AIM OF THE EXERCISE: Every line of the material is to be returned verbatim. Pictures stay out.
________________________
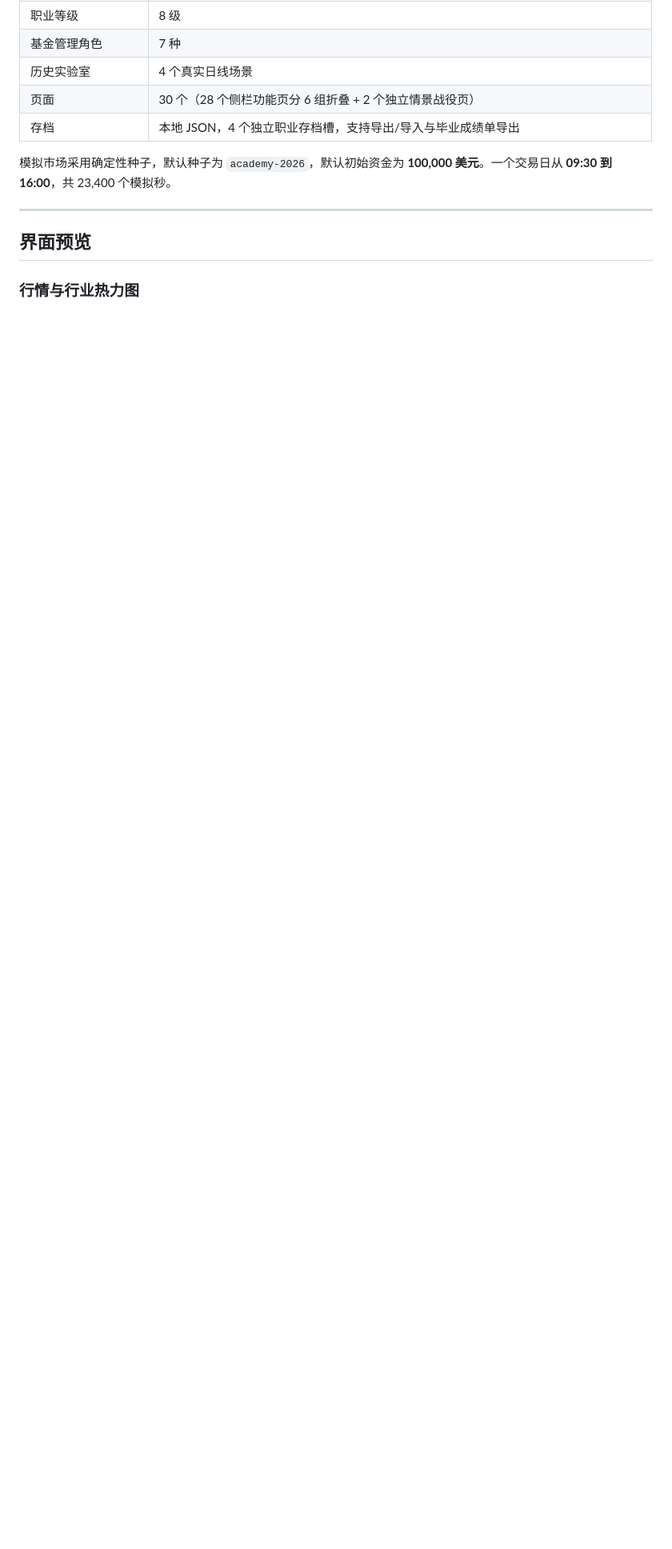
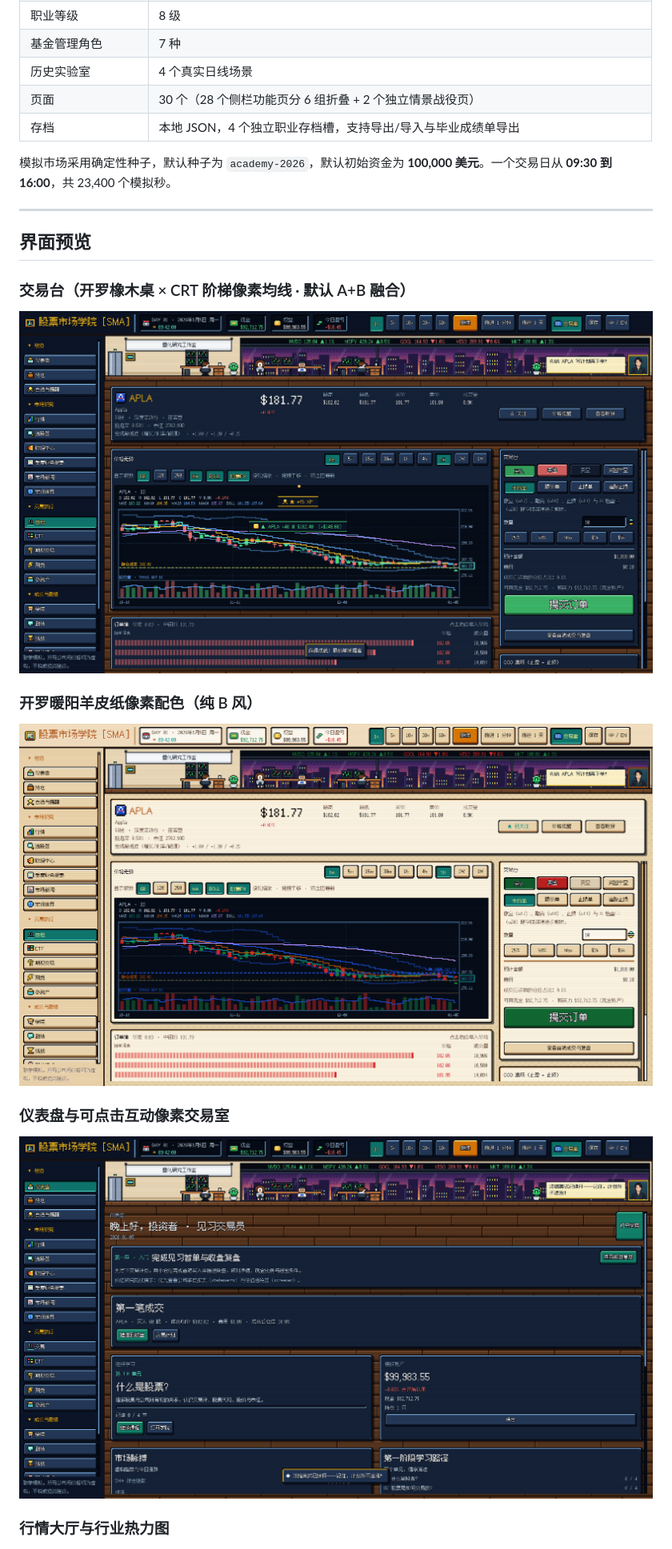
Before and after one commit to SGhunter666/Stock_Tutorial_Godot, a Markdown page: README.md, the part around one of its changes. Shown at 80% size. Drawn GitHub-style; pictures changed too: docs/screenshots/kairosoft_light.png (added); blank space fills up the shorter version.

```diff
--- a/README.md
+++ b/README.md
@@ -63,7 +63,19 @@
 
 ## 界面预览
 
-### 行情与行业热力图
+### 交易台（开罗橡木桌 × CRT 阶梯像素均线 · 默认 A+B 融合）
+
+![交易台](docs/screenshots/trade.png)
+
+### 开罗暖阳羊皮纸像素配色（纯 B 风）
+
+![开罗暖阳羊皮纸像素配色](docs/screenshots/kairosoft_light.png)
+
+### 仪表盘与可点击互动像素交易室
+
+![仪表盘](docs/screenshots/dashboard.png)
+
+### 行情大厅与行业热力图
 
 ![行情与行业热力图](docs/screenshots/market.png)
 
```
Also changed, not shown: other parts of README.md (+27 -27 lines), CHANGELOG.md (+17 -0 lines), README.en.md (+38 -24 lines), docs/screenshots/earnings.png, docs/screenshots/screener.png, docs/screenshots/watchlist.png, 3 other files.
________________________
TASK SOLUTION:
Before and after one commit to SGhunter666/Stock_Tutorial_Godot, a Markdown page: README.md, the part around one of its changes. Shown at 80% size. Drawn GitHub-style; pictures changed too: docs/screenshots/kairosoft_light.png (added); blank space fills up the shorter version.

```diff
--- a/README.md
+++ b/README.md
@@ -63,7 +63,19 @@
 
 ## 界面预览
 
-### 行情与行业热力图
+### 交易台（开罗橡木桌 × CRT 阶梯像素均线 · 默认 A+B 融合）
+
+![交易台](docs/screenshots/trade.png)
+
+### 开罗暖阳羊皮纸像素配色（纯 B 风）
+
+![开罗暖阳羊皮纸像素配色](docs/screenshots/kairosoft_light.png)
+
+### 仪表盘与可点击互动像素交易室
+
+![仪表盘](docs/screenshots/dashboard.png)
+
+### 行情大厅与行业热力图
 
 ![行情与行业热力图](docs/screenshots/market.png)
 
```
Also changed, not shown: other parts of README.md (+27 -27 lines), CHANGELOG.md (+17 -0 lines), README.en.md (+38 -24 lines), docs/screenshots/earnings.png, docs/screenshots/screener.png, docs/screenshots/watchlist.png, 3 other files.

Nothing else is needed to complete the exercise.